Dr. Nadine Tinne | Laser Zentrum Hannover e.V.

More articles from Process Engineering:

nachricht Quick, Precise, but not Cold
17.05.2017 | Fraunhofer-Institut für Lasertechnik ILT

nachricht A laser for divers
03.05.2017 | Laser Zentrum Hannover e.V.

All articles from Process Engineering >>>

The most recent press releases about innovation >>>

Die letzten 5 Focus-News des innovations-reports im Überblick:

Im Focus: Manipulating Electron Spins Without Loss of Information

Physicists have developed a new technique that uses electrical voltages to control the electron spin on a chip. The newly-developed method provides protection from spin decay, meaning that the contained information can be maintained and transmitted over comparatively large distances, as has been demonstrated by a team from the University of Basel’s Department of Physics and the Swiss Nanoscience Institute. The results have been published in Physical Review X.

For several years, researchers have been trying to use the spin of an electron to store and transmit information. The spin of each electron is always coupled...

Im Focus: The proton precisely weighted

What is the mass of a proton? Scientists from Germany and Japan successfully did an important step towards the most exact knowledge of this fundamental constant. By means of precision measurements on a single proton, they could improve the precision by a factor of three and also correct the existing value.

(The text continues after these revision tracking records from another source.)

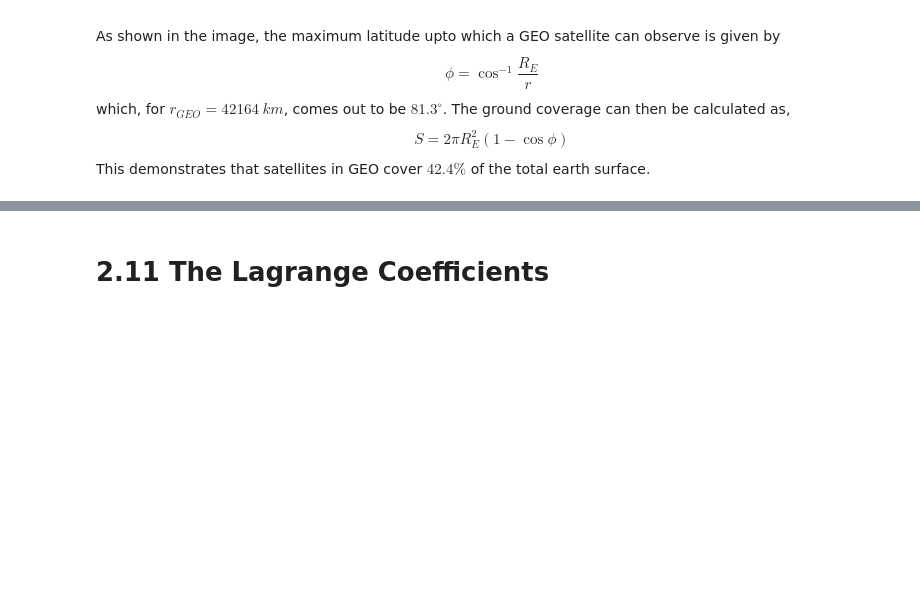
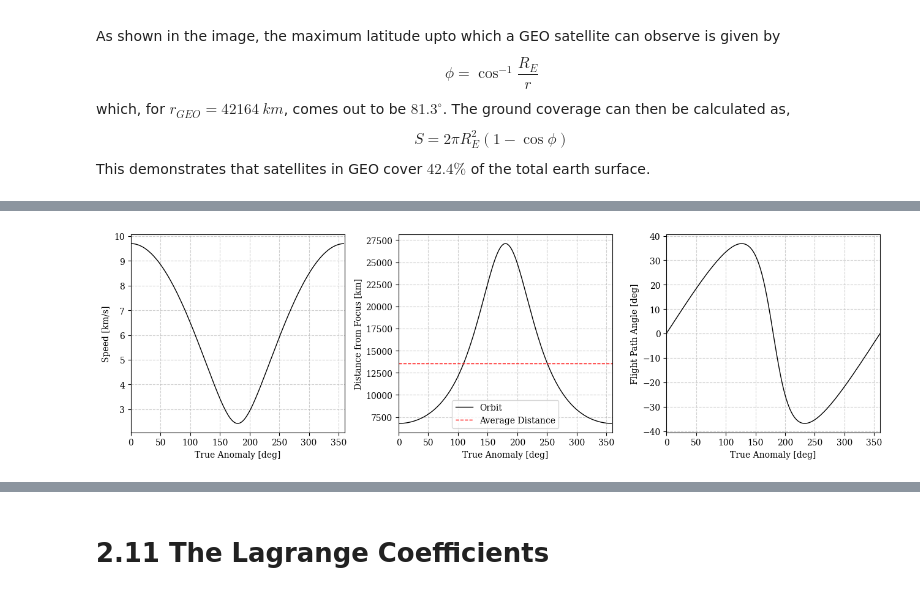
Before and after one commit to faisal2470/BAS, a Jupyter notebook: Chapter2_The_Two_Body_Problem.ipynb, the cells around one changed output, grey strips where cells are left out. Drawn from its saved outputs; the diff is of its cells as text; code cells hidden in the pictures; blank space fills up the shorter version.

```diff
--- a/Chapter2_The_Two_Body_Problem.ipynb
+++ b/Chapter2_The_Two_Body_Problem.ipynb
@@ -491,2 +782,31 @@ This demonstrates that satellites in GEO cover $42.4\%$ of the total earth surfa
+# %%
+plt.figure(figsize=(13,4))
+plt.subplot(1,3,1)
+plt.plot(nu[:-1], np.sqrt((mu/r.norm()[:-1] + eps)*2), 'k', lw=1);
+plt.grid(ls='--', alpha=0.6)
+plt.xlim(0, 360);
+plt.ylabel('Speed [km/s]')
+plt.xlabel('True Anomaly [deg]')
+
+plt.subplot(1,3,2)
+plt.plot(nu[:-1], r.norm()[:-1], 'k', lw=1, label='Orbit');
+# plt.plot(theta*180/np.pi, p/(1 + ecc*np.cos(theta)), 'b', lw=1, label='Orbit Equation');
+plt.plot([0, 360], [b.value, b.value], 'r--', lw=1, label='Average Distance');
+plt.grid(ls='--', alpha=0.6)
+plt.xlim(0, 360);
+plt.legend()
+plt.ylabel('Distance from Focus [km]')
+plt.xlabel('True Anomaly [deg]')
+
+plt.subplot(1,3,3)
+plt.plot(theta*180/np.pi, np.arctan2(ecc*np.sin(theta), 1 + ecc*np.cos(theta)).to(u.deg), 'k', lw=1);
+plt.grid(ls='--', alpha=0.6)
+plt.xlim(0, 360);
+plt.ylabel('Flight Path Angle [deg]')
+plt.xlabel('True Anomaly [deg]')
+
+plt.tight_layout()
+# %% [output]
+[figure, added]
 # %% [markdown]
 # 2.8 Parabolic Trajectories
```
Also changed, not shown: parts of 15 cells of this notebook.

To determine the mass of a single proton still more accurate – a group of physicists led by Klaus Blaum and Sven Sturm of the Max Planck Institute for Nuclear...

Im Focus: On the way to a biological alternative

A bacterial enzyme enables reactions that open up alternatives to key industrial chemical processes

The research team of Prof. Dr. Oliver Einsle at the University of Freiburg's Institute of Biochemistry has long been exploring the functioning of nitrogenase....

Im Focus: The 1 trillion tonne iceberg

Larsen C Ice Shelf rift finally breaks through

A one trillion tonne iceberg - one of the biggest ever recorded -- has calved away from the Larsen C Ice Shelf in Antarctica, after a rift in the ice,...

Im Focus: Laser-cooled ions contribute to better understanding of friction

Physics supports biology: Researchers from PTB have developed a model system to investigate friction phenomena with atomic precision

Friction: what you want from car brakes, otherwise rather a nuisance. In any case, it is useful to know as precisely as possible how friction phenomena arise –...

All Focus news of the innovation-report >>>

Anzeige

Anzeige

Event News

»We are bringing Additive Manufacturing to SMEs«

19.07.2017 | Event News

The technology with a feel for feelings

12.07.2017 | Event News

Leipzig HTP-Forum discusses "hydrothermal processes" as a key technology for a biobased economy

12.07.2017 | Event News

 
Latest News

Self-disposing supramolecular materials with a tunable lifetime

19.07.2017 | Materials Sciences

Pause to read the traffic sign: regulation of DNA transcription in bacteria

19.07.2017 | Life Sciences

Manipulating Electron Spins Without Loss of Information

19.07.2017 | Physics and Astronomy

VideoLinks
B2B-VideoLinks
More VideoLinks >>>